The government has been praised for moving in early to contain the spread of the virus with the current total of confirmed cases standing at only 56 (as a new case was recorded yesterday) and recoveries at 38.
Despite the plaudits that the containment of the virus may attract, the fight against COVID-19 in Uganda has resuscitated the old and all too familiar face of terrible appetites.
If you have lived in Uganda long enough, you will by now have known that nothing can shock you. From nerve provoking headlines about MPs being given 20 million Uganda shillings to help in the fight against COVID-19, to OPM officials arrested for inflating relief food prices.
Everyday seems to bring with it the same old story that we have grown so accustomed to. The weary public seems to be numbed against such shocks. Only a week ago, government officials were discovered storing food and other essential items supplied by the private sector to help in the fight against COVID-19 in their homes.
Now there is news reeling around about a racket selling movement stickers to members of the public on the black market, which is the sole responsibility that had been given to Ministry of Works and Transport (to issue the said stickers aimed at allowing essential workers use their private cars during the lockdown).
It is claimed that some of the movement stickers are sold by government officials working in the said Ministry with each sticker going for a fee between shs. 200,000 and shs. 500,000. The security has quickly moved in to crackdown on the vice. Despite all this intermittent avarice, the private sector continues to show tremendous leadership in the fight against COVID-19.
Following the announcement of lockdown measures, a wave of enthusiasm towards philanthropy has swept the entire business community. Whether owing to the realisation that the state cannot afford social protection schemes or for their own enlightened self-interest, the private sector has made enormous contribution in the fight against the virus.
These contributions have been made to the National Task Force on COVID-19 through which government has been able to supply food to the targeted group of city dwellers who live hand to mouth and have lost their streams of income as a result of the lockdown.

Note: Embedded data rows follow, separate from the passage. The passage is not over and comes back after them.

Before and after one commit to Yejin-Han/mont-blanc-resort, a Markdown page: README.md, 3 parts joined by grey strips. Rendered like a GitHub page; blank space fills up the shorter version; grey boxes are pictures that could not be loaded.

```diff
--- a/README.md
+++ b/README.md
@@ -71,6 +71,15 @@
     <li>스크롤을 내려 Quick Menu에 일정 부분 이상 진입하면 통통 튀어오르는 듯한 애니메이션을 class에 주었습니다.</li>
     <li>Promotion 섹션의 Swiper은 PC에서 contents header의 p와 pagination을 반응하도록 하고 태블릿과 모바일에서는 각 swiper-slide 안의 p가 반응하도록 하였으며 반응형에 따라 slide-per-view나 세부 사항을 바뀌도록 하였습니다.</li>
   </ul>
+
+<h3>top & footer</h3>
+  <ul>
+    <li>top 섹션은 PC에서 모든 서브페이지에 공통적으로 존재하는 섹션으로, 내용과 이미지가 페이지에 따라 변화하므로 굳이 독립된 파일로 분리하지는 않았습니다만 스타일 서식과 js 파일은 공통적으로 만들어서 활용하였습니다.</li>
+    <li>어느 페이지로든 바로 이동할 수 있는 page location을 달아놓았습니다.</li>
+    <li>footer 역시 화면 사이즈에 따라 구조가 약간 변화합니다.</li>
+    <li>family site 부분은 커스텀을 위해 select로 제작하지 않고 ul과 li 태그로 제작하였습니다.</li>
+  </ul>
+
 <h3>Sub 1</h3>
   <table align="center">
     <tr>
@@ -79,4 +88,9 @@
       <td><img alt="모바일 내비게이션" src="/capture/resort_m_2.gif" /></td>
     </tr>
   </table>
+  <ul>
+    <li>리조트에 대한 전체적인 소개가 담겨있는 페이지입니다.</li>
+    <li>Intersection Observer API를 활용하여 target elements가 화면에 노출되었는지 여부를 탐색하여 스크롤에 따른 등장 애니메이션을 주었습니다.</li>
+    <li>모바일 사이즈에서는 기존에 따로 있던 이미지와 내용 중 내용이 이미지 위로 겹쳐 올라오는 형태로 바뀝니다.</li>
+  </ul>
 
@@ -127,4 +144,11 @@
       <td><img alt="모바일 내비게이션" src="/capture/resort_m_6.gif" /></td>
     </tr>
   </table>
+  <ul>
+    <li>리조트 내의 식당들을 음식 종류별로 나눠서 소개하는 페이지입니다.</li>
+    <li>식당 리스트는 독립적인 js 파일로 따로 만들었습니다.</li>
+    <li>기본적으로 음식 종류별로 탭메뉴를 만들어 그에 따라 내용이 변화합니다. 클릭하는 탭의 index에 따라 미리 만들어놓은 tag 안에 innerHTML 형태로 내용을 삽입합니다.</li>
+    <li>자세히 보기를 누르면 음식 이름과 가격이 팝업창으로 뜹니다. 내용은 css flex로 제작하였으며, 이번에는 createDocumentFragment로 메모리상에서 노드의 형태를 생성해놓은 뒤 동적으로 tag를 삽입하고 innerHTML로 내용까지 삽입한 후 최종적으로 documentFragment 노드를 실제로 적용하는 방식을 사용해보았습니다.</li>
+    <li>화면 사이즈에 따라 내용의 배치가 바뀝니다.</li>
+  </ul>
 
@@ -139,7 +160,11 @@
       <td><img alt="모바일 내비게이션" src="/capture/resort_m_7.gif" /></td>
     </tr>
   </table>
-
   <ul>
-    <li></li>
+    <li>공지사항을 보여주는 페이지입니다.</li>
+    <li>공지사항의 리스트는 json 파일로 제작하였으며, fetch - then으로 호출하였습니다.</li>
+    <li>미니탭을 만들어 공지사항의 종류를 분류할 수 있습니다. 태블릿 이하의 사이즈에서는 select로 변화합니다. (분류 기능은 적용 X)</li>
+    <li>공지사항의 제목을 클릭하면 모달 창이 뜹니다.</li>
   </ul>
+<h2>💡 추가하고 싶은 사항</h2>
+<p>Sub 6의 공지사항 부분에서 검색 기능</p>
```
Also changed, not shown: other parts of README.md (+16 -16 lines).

However, it still remains perplexing that a country like Uganda which is widely considered to lack the resources to fight COVID-19 and is depending on private sector benevolence and external donations, can allocate to its Members of Parliament, a hefty sum of 20 million shillings when a large section of Ugandans is facing tough economic times.
To a remarkable contrast, other neighbouring countries like Kenya and Rwanda have cut allowances and salaries of top government officials to contribute in the fight against the crisis.
As the private sector sacrifices and makes philanthropic efforts in the fight against COVID-19, unscrupulous government officials are busy pillaging the country. The virus has exposed the avarice of government officials at the time when the public needs them to suspend their terrible appetites and be more conscientious of the wider public.
As the President has said time and again, this is war. And there is nothing as disgraceful as a war profiteer when people’s livelihoods continue to hang in balance.